> vinyl for The Exploratorium, and launched ED ZED OMEGA to explore
> education reform, in partnership with TPT (Twin Cities Public
> Television). He has designed games professionally for over 20 years.
> “To shape the future, play with it first!” he says.
> John Sharp is the Associate Professor of Games and Learning in the School
> of
> Art, Media and Technology at Parsons The New School for Design where he is
> co-director of PETLab (Prototyping, Education and Technology Lab). John is
> a
> game designer, graphic designer, art historian and educator. His research
> is
> focused on game design curriculum, videogame aesthetics, the history of
> play, and the early history of computer and video games. John is a member
> of
> the game design collective Local No. 12, which creates games from and for
> cultural contexts and conventions. He is also a partner in Supercosm LLC, a
> consultancy for non-profits and organizations in the arts, education and
> entertainment fields.
> Anne-Marie Schleiner is engaged in gaming and net culture in a variety
> of roles as a cultural critic, curator, anti-war activist, and gaming
> artist/designer. She has taught at universities and artist workshops
> and participated in art residencies in Germany, Belgium, Spain and
> Mexico. She has exhibited in international galleries, museums and
> festivals, more recently the Body in Women’s Art Now at London’s Rollo
> Art and the New Hall Art Collection, University of Cambridge. She
> teaches game design in the Communication and New Media Program at the
> National University of Singapore in South East Asia and holds a
> doctorate in Cultural Analysis from the University of Amsterdam.
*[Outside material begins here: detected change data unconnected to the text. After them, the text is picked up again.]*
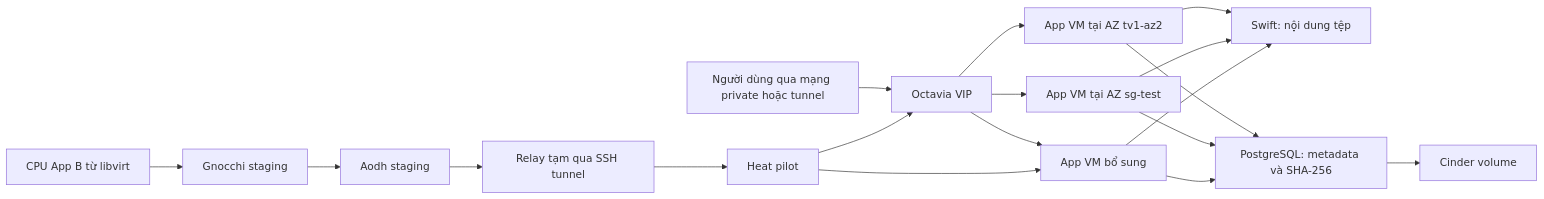
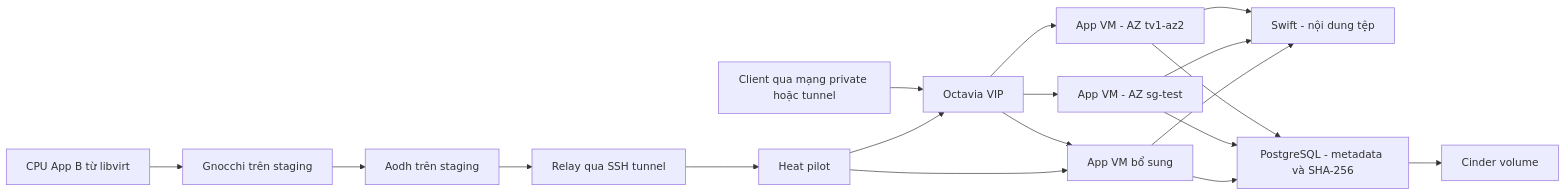
Before and after one commit to vuchianhtuan/BTLDienToanDamMay: the diagram in README.md, drawn with Mermaid. The commit also changed other lines of this file, not shown here.

Commit message:
Describe project architecture, source layout and setup in README

````diff
--- a/README.md
+++ b/README.md
@@ -19,20 +59,20 @@
 ```mermaid
 flowchart LR
-    U[Người dùng qua mạng private hoặc tunnel] --> LB[Octavia VIP]
-    LB --> A[App VM tại AZ tv1-az2]
-    LB --> B[App VM tại AZ sg-test]
+    U[Client qua mạng private hoặc tunnel] --> LB[Octavia VIP]
+    LB --> A[App VM - AZ tv1-az2]
+    LB --> B[App VM - AZ sg-test]
     LB --> C[App VM bổ sung]
-    A --> S[Swift: nội dung tệp]
+    A --> S[Swift - nội dung tệp]
     B --> S
     C --> S
-    A --> DB[PostgreSQL: metadata và SHA-256]
+    A --> DB[PostgreSQL - metadata và SHA-256]
     B --> DB
     C --> DB
     DB --> V[Cinder volume]
-    CPU[CPU App B từ libvirt] --> G[Gnocchi staging]
-    G --> AD[Aodh staging]
-    AD --> R[Relay tạm qua SSH tunnel]
+    CPU[CPU App B từ libvirt] --> G[Gnocchi trên staging]
+    G --> AD[Aodh trên staging]
+    AD --> R[Relay qua SSH tunnel]
     R --> H[Heat pilot]
     H --> C
     H --> LB
 ```
````
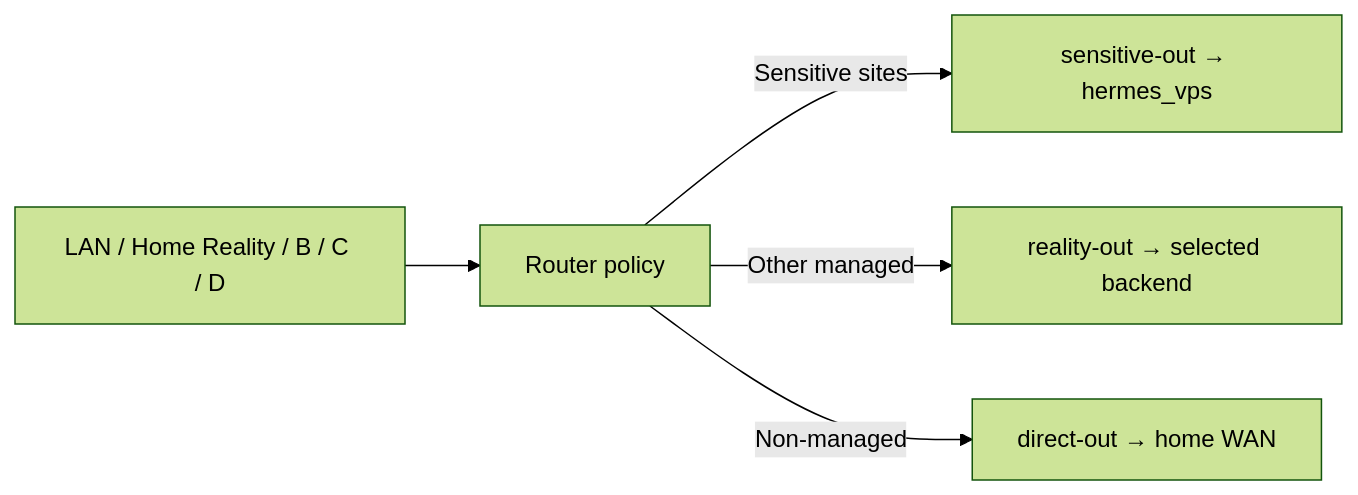
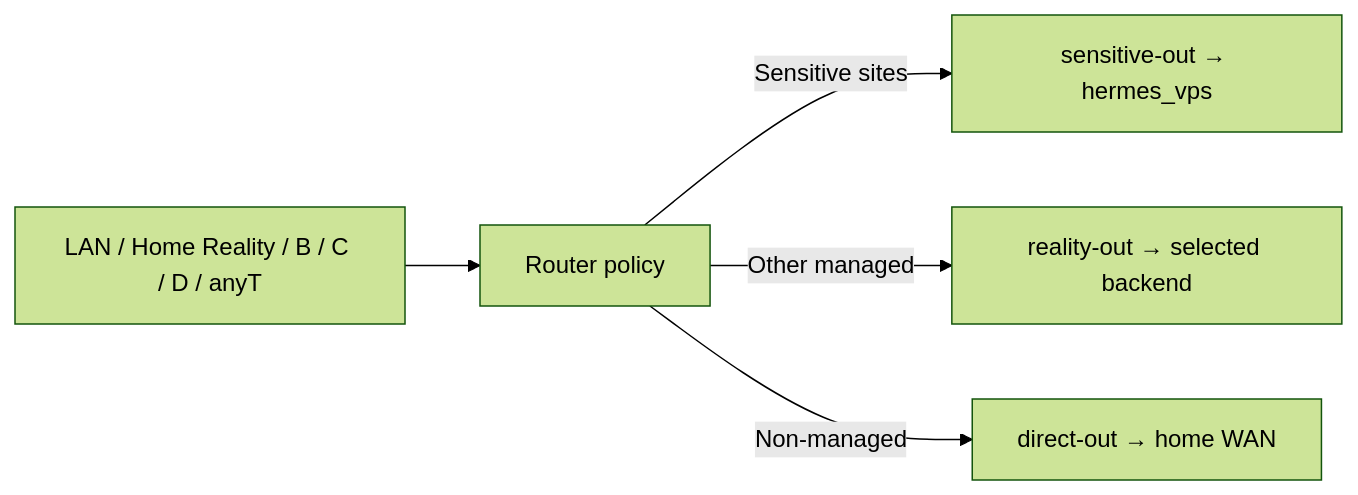
One commit to eiler2005/ghostroute changed the first of 2 diagrams in modules/routing-core/docs/sensitive-sites-mode.md. Above: the diagram before and after it, drawn with Mermaid (forest theme). The commit also changed other lines of this file, not shown here.

Commit message:
docs: cover anyT projection in selected application egress trials

````diff
--- a/modules/routing-core/docs/sensitive-sites-mode.md
+++ b/modules/routing-core/docs/sensitive-sites-mode.md
@@ -11,7 +11,7 @@
 ```mermaid
 flowchart LR
-  ingress[LAN / Home Reality / B / C / D] --> router[Router policy]
+   ingress[LAN / Home Reality / B / C / D / anyT] --> router[Router policy]
   router -->|Sensitive sites| sensitive[sensitive-out → hermes_vps]
   router -->|Other managed| managed[reality-out → selected backend]
   router -->|Non-managed| direct[direct-out → home WAN]
 ```
````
> George Karalis is finishing his degree from Cornell University in the
> College Scholar Program for interdisciplinary studies. As a College
> Scholar his honor’s research has woven the areas of new media and film
> theory, software development and game design.  In this research he
> explores 3D sound environments in digital games.  In addition to his
> written thesis, he is developing a digital game in order to put his
> research concepts into practice. Currently code named "Square Waves,"
> the two-player cooperative game requires one player to face away from
> the screen and navigate the virtual 3D environment by only listening
> through headphones.
> ***George coded our new –empyre soft-skinned web interface that was
> launched in February 2013.  He has been working for a year on this
> interface.  As he moves to the commercial side of computing and
> software design after graduation we do hope he stays in touch.
> --
> Renate Ferro
> Visiting Assistant Professor of Art
> Cornell University
> Department of Art, Tjaden Hall Office #420
> Ithaca, NY  14853
> Email:   <rtf9 at cornell.edu>
> URL:  http://www.renateferro.net
>       http://www.privatesecretspubliclies.net
> Lab:  http://www.tinkerfactory.net
> Managing Co-moderator of -empyre- soft skinned space
> http://empyre.library.cornell.edu/
> http://en.wikipedia.org/wiki/Empyre
> _______________________________________________
> empyre forum
> empyre at lists.cofa.unsw.edu.au
> http://www.subtle.net/empyre
> _______________________________________________
> empyre forum
> empyre at lists.cofa.unsw.edu.au
> http://www.subtle.net/empyre
-------------- next part --------------
An HTML attachment was scrubbed...
URL: <http://lists.cofa.unsw.edu.au/pipermail/empyre/attachments/20130302/c073c5ae/attachment.htm>

More information about the empyre mailing list